● Instructions to follow
A single number is the answer: the count of lines in the records that hold the word "todo".
Provided entries section start
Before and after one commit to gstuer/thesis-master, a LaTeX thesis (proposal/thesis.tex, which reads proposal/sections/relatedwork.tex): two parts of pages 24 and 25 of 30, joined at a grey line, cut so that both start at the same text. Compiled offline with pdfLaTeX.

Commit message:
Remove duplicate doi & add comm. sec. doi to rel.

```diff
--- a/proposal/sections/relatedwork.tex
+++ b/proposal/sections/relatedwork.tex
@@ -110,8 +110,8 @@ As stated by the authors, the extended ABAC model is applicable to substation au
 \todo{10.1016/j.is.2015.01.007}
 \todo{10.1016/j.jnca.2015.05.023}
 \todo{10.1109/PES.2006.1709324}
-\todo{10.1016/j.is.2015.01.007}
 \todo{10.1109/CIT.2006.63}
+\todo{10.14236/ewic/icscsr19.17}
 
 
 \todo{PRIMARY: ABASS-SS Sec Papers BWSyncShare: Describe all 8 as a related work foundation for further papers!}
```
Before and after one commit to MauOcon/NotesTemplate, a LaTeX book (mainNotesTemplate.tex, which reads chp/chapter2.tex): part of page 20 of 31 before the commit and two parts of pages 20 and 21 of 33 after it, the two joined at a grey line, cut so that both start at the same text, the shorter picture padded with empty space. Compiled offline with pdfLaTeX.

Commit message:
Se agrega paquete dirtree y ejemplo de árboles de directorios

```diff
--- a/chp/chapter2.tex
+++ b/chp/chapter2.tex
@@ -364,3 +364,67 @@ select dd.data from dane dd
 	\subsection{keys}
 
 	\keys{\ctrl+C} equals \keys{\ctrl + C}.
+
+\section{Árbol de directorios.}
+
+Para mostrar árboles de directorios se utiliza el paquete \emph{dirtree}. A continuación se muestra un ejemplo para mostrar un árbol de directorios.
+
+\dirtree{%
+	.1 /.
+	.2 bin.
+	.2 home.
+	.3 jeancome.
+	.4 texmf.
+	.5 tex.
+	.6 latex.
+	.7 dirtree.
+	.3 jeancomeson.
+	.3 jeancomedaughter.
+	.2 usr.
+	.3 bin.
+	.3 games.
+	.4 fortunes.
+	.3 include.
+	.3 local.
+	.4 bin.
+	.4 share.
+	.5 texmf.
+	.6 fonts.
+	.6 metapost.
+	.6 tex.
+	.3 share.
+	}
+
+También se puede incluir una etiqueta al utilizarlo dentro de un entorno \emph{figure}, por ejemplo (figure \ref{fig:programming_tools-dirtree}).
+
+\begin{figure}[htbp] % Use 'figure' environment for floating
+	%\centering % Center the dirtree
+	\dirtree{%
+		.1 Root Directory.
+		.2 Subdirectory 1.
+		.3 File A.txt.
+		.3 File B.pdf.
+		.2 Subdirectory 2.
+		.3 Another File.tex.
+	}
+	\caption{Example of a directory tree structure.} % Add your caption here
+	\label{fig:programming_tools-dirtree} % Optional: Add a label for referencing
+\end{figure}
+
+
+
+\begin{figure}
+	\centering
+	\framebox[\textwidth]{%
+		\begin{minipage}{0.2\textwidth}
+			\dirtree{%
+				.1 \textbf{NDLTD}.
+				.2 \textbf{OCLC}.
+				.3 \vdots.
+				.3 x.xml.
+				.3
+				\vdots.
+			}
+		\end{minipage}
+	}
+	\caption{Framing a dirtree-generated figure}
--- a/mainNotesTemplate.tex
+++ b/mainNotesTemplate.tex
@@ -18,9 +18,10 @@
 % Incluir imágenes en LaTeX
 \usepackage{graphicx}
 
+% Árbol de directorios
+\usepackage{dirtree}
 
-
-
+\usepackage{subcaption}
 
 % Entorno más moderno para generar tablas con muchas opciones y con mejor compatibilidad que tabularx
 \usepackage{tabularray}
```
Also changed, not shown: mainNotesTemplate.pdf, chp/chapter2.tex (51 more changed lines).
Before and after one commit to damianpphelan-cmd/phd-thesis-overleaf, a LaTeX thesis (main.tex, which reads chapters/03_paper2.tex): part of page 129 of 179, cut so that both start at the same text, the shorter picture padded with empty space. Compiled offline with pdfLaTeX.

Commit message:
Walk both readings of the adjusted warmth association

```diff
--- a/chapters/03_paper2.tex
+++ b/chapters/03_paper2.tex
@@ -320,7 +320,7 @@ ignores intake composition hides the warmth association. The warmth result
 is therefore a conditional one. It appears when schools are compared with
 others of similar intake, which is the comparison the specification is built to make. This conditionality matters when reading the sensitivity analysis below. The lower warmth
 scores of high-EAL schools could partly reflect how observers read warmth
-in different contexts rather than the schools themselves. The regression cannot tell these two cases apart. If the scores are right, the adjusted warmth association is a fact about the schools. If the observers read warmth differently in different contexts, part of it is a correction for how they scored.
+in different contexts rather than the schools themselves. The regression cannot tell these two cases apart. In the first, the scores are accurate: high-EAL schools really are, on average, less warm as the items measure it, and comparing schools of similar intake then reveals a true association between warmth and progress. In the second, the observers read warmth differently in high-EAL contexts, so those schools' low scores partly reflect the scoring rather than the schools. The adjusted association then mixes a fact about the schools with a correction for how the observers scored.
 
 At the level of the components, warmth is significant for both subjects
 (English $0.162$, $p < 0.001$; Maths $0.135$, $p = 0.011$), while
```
Provided entries section end
● Output for this exercise
7